#### What is required
Copy, from the entries below, each line where the word "Knowlemesh" can be found.

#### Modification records
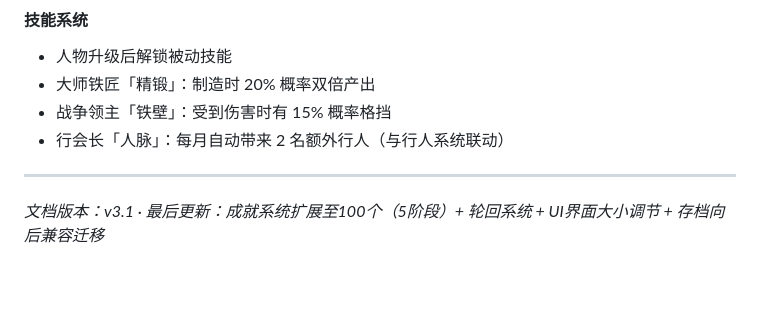
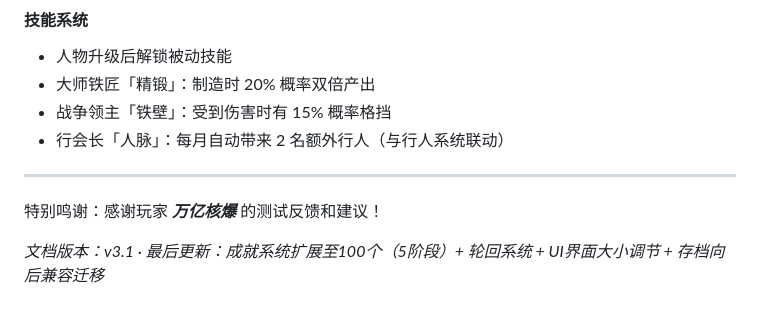
Before and after one commit to OkashiF/TownLegend, a Markdown page: README.md, the part around the change. GitHub-like rendering; blank space fills up the shorter version.

Commit message:
特别鸣谢

```diff
--- a/README.md
+++ b/README.md
@@ -962,4 +962,6 @@ totalCraftMult = buildingBonus × hasteBonus
 
 ---
 
+特别鸣谢：感谢玩家 ***万亿核爆*** 的测试反馈和建议！
+
 *文档版本：v3.1 · 最后更新：成就系统扩展至100个（5阶段）+ 轮回系统 + UI界面大小调节 + 存档向后兼容迁移*
```
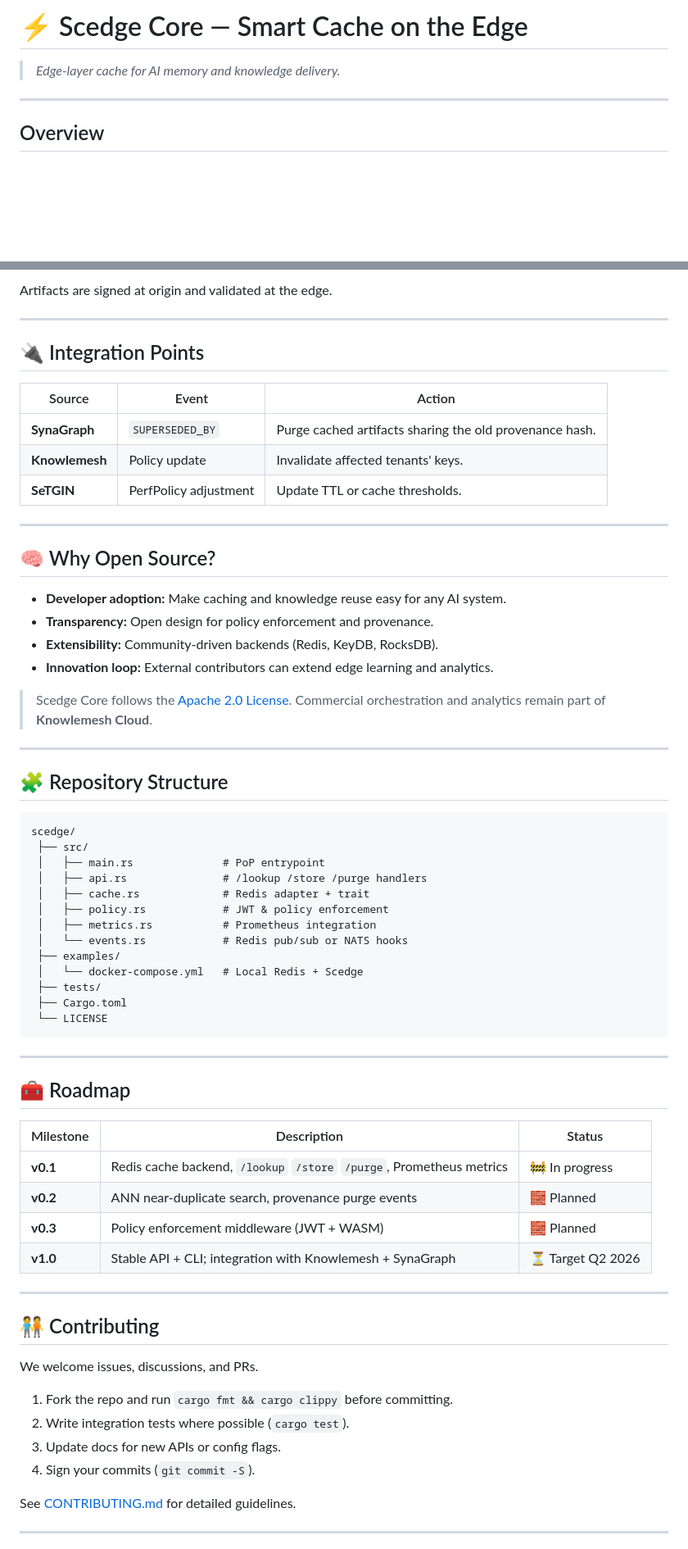
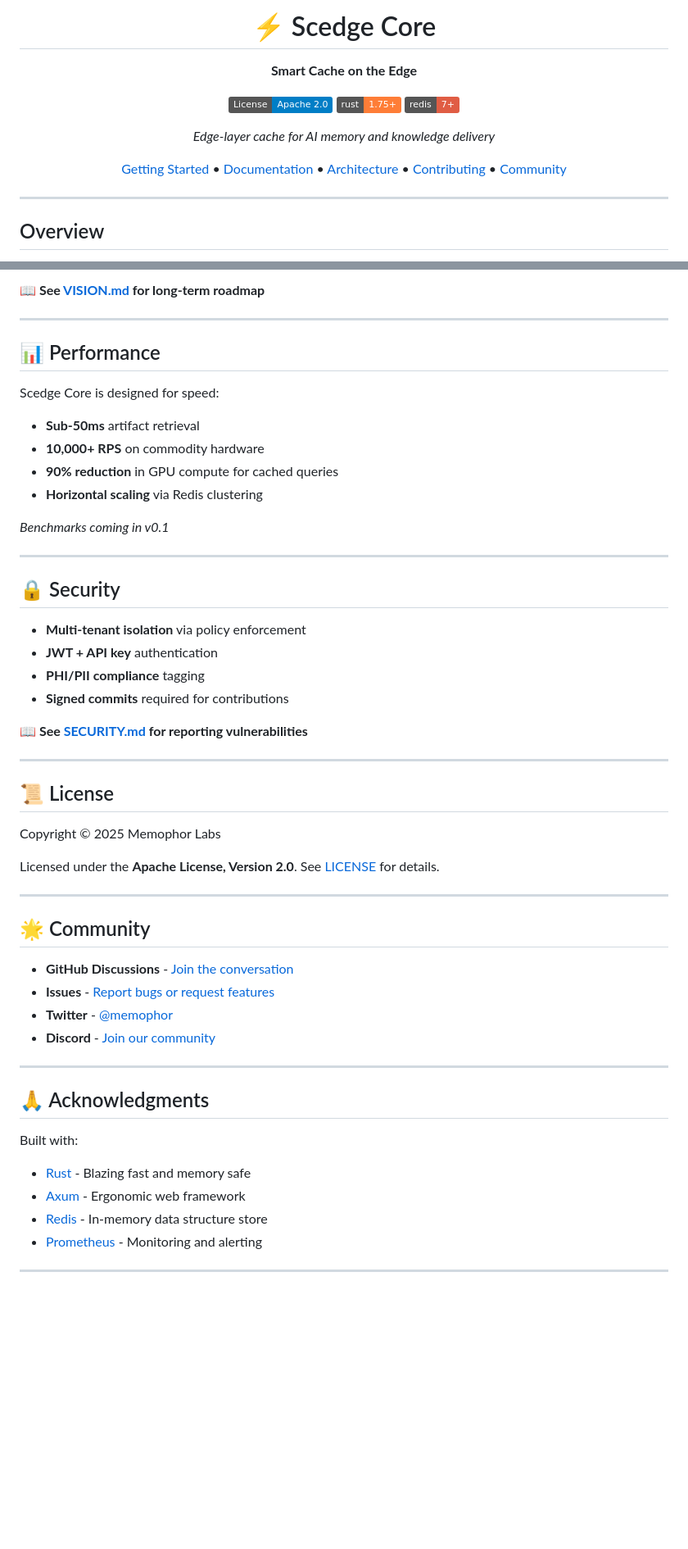
Before and after one commit to memophor/scedge-core, a Markdown page: README.md, 2 parts joined by grey strips. Shown at 82% size. Drawn GitHub-style; badges without logos; blank space fills up the shorter version.

Commit message:
docs: enhance README.md with improved structure, features, and getting started instructions

````diff
--- a/README.md
+++ b/README.md
@@ -1,2 +1,18 @@
-# ⚡ Scedge Core — Smart Cache on the Edge
-> *Edge-layer cache for AI memory and knowledge delivery.*
+<div align="center">
+
+# ⚡ Scedge Core
+
+**Smart Cache on the Edge**
+
+[![License](https://img.shields.io/badge/License-Apache%202.0-blue.svg)](https://opensource.org/licenses/Apache-2.0)
+[![Rust](https://img.shields.io/badge/rust-1.75%2B-orange.svg)](https://www.rust-lang.org)
+[![Redis](https://img.shields.io/badge/redis-7%2B-red.svg)](https://redis.io)
+
+*Edge-layer cache for AI memory and knowledge delivery*
+
+[Getting Started](#-getting-started) •
+[Documentation](#-documentation) •
+[Architecture](#-architecture) •
+[Contributing](#-contributing) •
+[Community](#-community)
+
@@ -132,70 +256,57 @@ curl -X POST http://localhost:8080/purge \
 
-Artifacts are signed at origin and validated at the edge.
+**📖 See [VISION.md](docs/VISION.md) for long-term roadmap**
 
 ---
 
-## 🔌 Integration Points
+## 📊 Performance
 
-| Source | Event | Action |
-|--------|--------|--------|
-| **SynaGraph** | `SUPERSEDED_BY` | Purge cached artifacts sharing the old provenance hash. |
-| **Knowlemesh** | Policy update | Invalidate affected tenants' keys. |
-| **SeTGIN** | PerfPolicy adjustment | Update TTL or cache thresholds. |
+Scedge Core is designed for speed:
+
+- **Sub-50ms** artifact retrieval
+- **10,000+ RPS** on commodity hardware
+- **90% reduction** in GPU compute for cached queries
+- **Horizontal scaling** via Redis clustering
+
+*Benchmarks coming in v0.1*
 
 ---
 
-## 🧠 Why Open Source?
+## 🔒 Security
 
-- **Developer adoption:** Make caching and knowledge reuse easy for any AI system.
-- **Transparency:** Open design for policy enforcement and provenance.
-- **Extensibility:** Community-driven backends (Redis, KeyDB, RocksDB).
-- **Innovation loop:** External contributors can extend edge learning and analytics.
+- **Multi-tenant isolation** via policy enforcement
+- **JWT + API key** authentication
+- **PHI/PII compliance** tagging
+- **Signed commits** required for contributions
 
-> Scedge Core follows the [Apache 2.0 License](LICENSE). Commercial orchestration and analytics remain part of **Knowlemesh Cloud**.
+**📖 See [SECURITY.md](SECURITY.md) for reporting vulnerabilities**
 
 ---
 
-## 🧩 Repository Structure
+## 📜 License
 
-```
-scedge/
- ├── src/
- │   ├── main.rs              # PoP entrypoint
- │   ├── api.rs               # /lookup /store /purge handlers
- │   ├── cache.rs             # Redis adapter + trait
- │   ├── policy.rs            # JWT & policy enforcement
- │   ├── metrics.rs           # Prometheus integration
- │   └── events.rs            # Redis pub/sub or NATS hooks
- ├── examples/
- │   └── docker-compose.yml   # Local Redis + Scedge
- ├── tests/
- ├── Cargo.toml
- └── LICENSE
-```
+Copyright © 2025 Memophor Labs
+
+Licensed under the **Apache License, Version 2.0**.
+See [LICENSE](LICENSE) for details.
 
 ---
 
-## 🧰 Roadmap
+## 🌟 Community
 
-| Milestone | Description | Status |
-|------------|-------------|---------|
-| **v0.1** | Redis cache backend, `/lookup` `/store` `/purge`, Prometheus metrics | 🚧 In progress |
-| **v0.2** | ANN near-duplicate search, provenance purge events | 🧱 Planned |
-| **v0.3** | Policy enforcement middleware (JWT + WASM) | 🧱 Planned |
-| **v1.0** | Stable API + CLI; integration with Knowlemesh + SynaGraph | ⏳ Target Q2 2026 |
+- **GitHub Discussions** - [Join the conversation](https://github.com/memophor/scedge-core/discussions)
+- **Issues** - [Report bugs or request features](https://github.com/memophor/scedge-core/issues)
+- **Twitter** - [@memophor](https://twitter.com/memophor)
+- **Discord** - [Join our community](https://discord.gg/memophor)
 
 ---
 
-## 🧑‍🤝‍🧑 Contributing
+## 🙏 Acknowledgments
 
-We welcome issues, discussions, and PRs.
-
-1. Fork the repo and run `cargo fmt && cargo clippy` before committing.
-2. Write integration tests where possible (`cargo test`).
-3. Update docs for new APIs or config flags.
-4. Sign your commits (`git commit -S`).
-
-See [CONTRIBUTING.md](CONTRIBUTING.md) for detailed guidelines.
+Built with:
+- [Rust](https://www.rust-lang.org/) - Blazing fast and memory safe
+- [Axum](https://github.com/tokio-rs/axum) - Ergonomic web framework
+- [Redis](https://redis.io/) - In-memory data structure store
+- [Prometheus](https://prometheus.io/) - Monitoring and alerting
 
 ---
 
````
Also changed, not shown: other parts of README.md (+200 -99 lines).
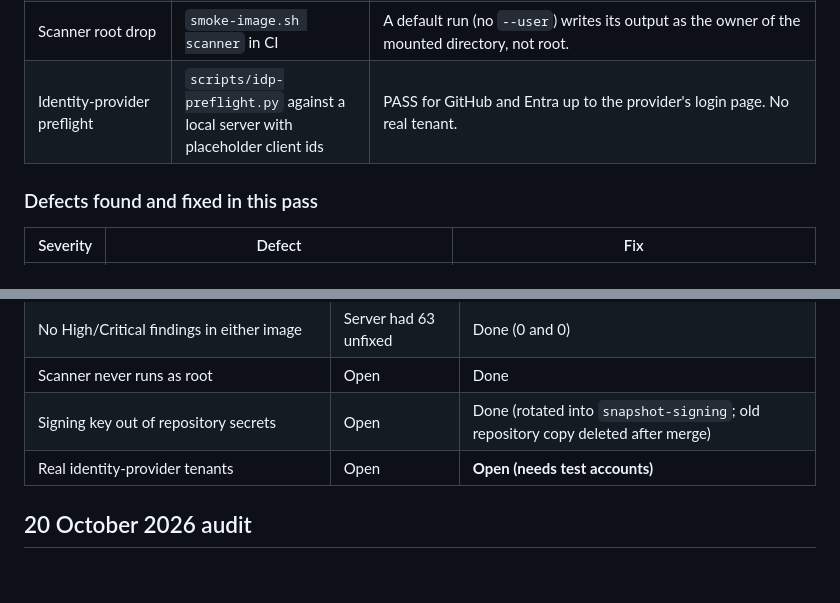
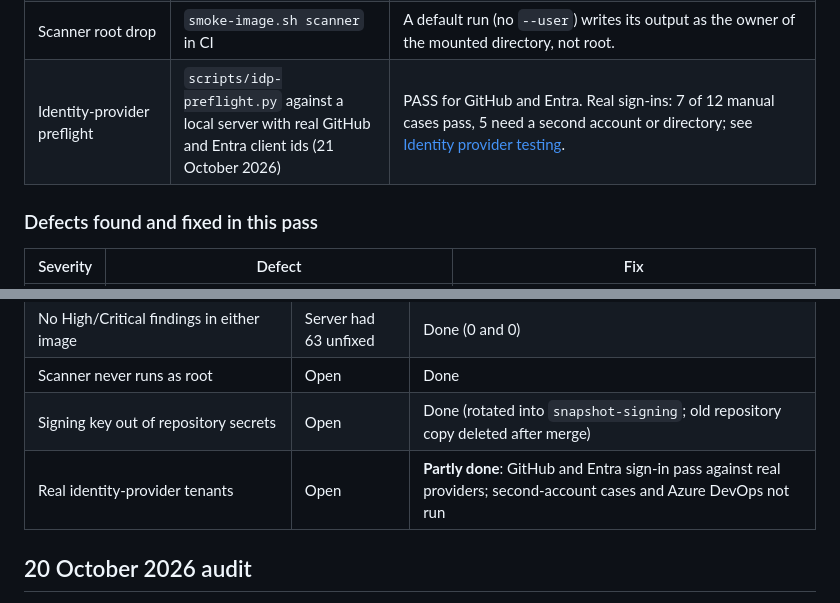
Before and after one commit to chethankumblekar/dependency-check-db-cache, a Markdown page: docs/security/production-readiness-assessment.md, 2 parts joined by grey strips. GitHub-like rendering; blank space fills up the shorter version.

```diff
--- a/docs/security/production-readiness-assessment.md
+++ b/docs/security/production-readiness-assessment.md
@@ -28,7 +28,7 @@ on the checklist has evidence.
 | Soak after the leak fix | same | 871,666 requests, 0 errors, p95 109 to 248 ms. Open files flat at 38; memory flat at about 34 MB. |
 | Server image OS findings | Trivy 0.70.0 report on pull request 25 | `python:3.14-slim-bookworm` 61 High + 2 Critical (all unfixed); `slim-trixie` 44 High; Ubuntu 24.04 **0 High, 0 Critical**. Scanner image: 0. |
 | Scanner root drop | `smoke-image.sh scanner` in CI | A default run (no `--user`) writes its output as the owner of the mounted directory, not root. |
-| Identity-provider preflight | `scripts/idp-preflight.py` against a local server with placeholder client ids | PASS for GitHub and Entra up to the provider's login page. No real tenant. |
+| Identity-provider preflight | `scripts/idp-preflight.py` against a local server with real GitHub and Entra client ids (21 October 2026) | PASS for GitHub and Entra. Real sign-ins: 7 of 12 manual cases pass, 5 need a second account or directory; see [Identity provider testing](../operations/identity-provider-testing.md#results-21-october-2026). |
 
 ### Defects found and fixed in this pass
 
@@ -84,7 +84,7 @@ means another rotation.
 | No High/Critical findings in either image | Server had 63 unfixed | Done (0 and 0) |
 | Scanner never runs as root | Open | Done |
 | Signing key out of repository secrets | Open | Done (rotated into `snapshot-signing`; old repository copy deleted after merge) |
-| Real identity-provider tenants | Open | **Open (needs test accounts)** |
+| Real identity-provider tenants | Open | **Partly done**: GitHub and Entra sign-in pass against real providers; second-account cases and Azure DevOps not run |
 
 ## 20 October 2026 audit
 
```
Also changed, not shown: docs/operations/identity-provider-testing.md (+44 -3 lines).
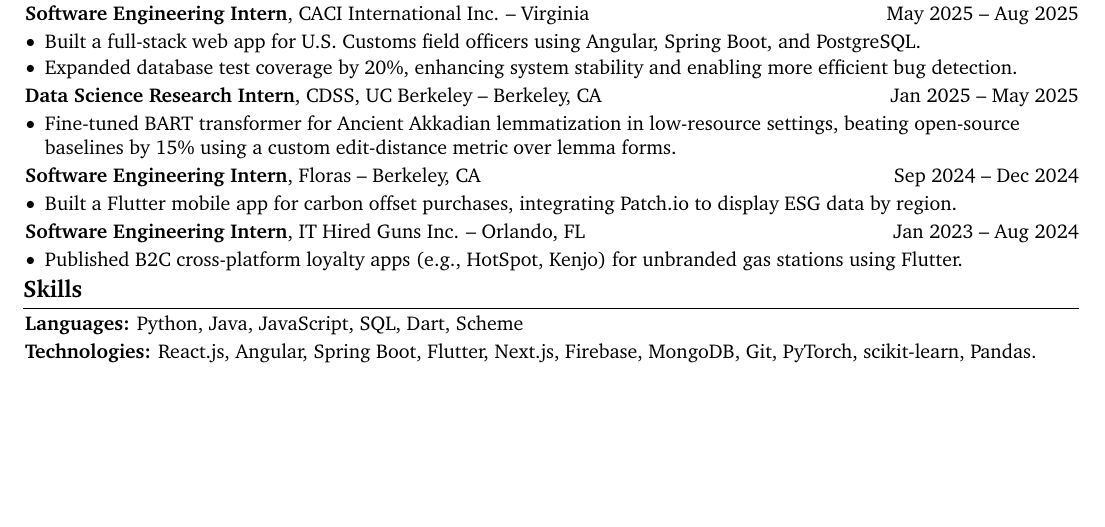
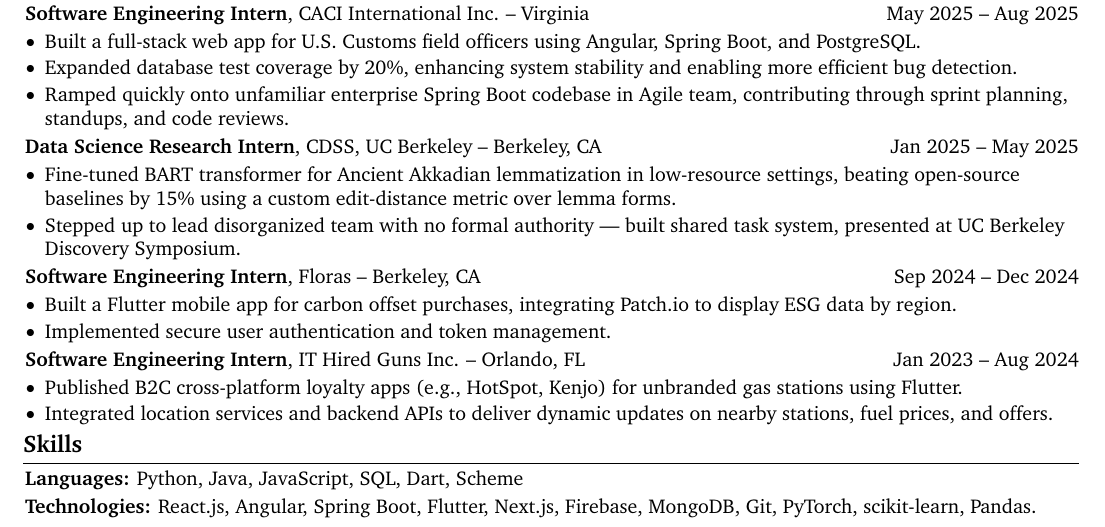
Before and after one commit to FavouritePlayer/resume, a LaTeX CV (resume_swe.tex): part of the page, cut so that both start at the same text, the shorter picture padded with empty space. Compiled offline with pdfLaTeX.

Commit message:
Restore CACI/CDSS/Floras/IT Hired Guns bullets to swe.tex to fill trailing whitespace

```diff
--- a/resume_swe.tex
+++ b/resume_swe.tex
@@ -253,6 +253,7 @@
             \begin{highlights}
                 \item Built a full-stack web app for U.S. Customs field officers using Angular, Spring Boot, and PostgreSQL.
                 \item Expanded database test coverage by 20\%, enhancing system stability and enabling more efficient bug detection.
+                \item Ramped quickly onto unfamiliar enterprise Spring Boot codebase in Agile team, contributing through sprint planning, standups, and code reviews.
             \end{highlights}
         \end{onecolentry}
 
@@ -267,6 +268,7 @@
         \begin{onecolentry}
             \begin{highlights}
                 \item Fine-tuned BART transformer for Ancient Akkadian lemmatization in low-resource settings, beating open-source baselines by 15\% using a custom edit-distance metric over lemma forms.
+                \item Stepped up to lead disorganized team with no formal authority — built shared task system, presented at UC Berkeley Discovery Symposium.
             \end{highlights}
        \end{onecolentry}
 
@@ -281,6 +283,7 @@
         \begin{onecolentry}
             \begin{highlights}
                 \item Built a Flutter mobile app for carbon offset purchases, integrating Patch.io to display ESG data by region.
+                \item Implemented secure user authentication and token management.
             \end{highlights}
         \end{onecolentry}
 
@@ -295,6 +298,7 @@
         \begin{onecolentry}
             \begin{highlights}
                 \item Published B2C cross-platform loyalty apps (e.g., HotSpot, Kenjo) for unbranded gas stations using Flutter.
+                \item Integrated location services and backend APIs to deliver dynamic updates on nearby stations, fuel prices, and offers.
             \end{highlights}
         \end{onecolentry}
 
```
Also changed, not shown: resume_swe.pdf.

#### Completed task
-| **Knowlemesh** | Policy update | Invalidate affected tenants' keys. |
-> Scedge Core follows the [Apache 2.0 License](LICENSE). Commercial orchestration and analytics remain part of **Knowlemesh Cloud**.
-| **v1.0** | Stable API + CLI; integration with Knowlemesh + SynaGraph | ⏳ Target Q2 2026 |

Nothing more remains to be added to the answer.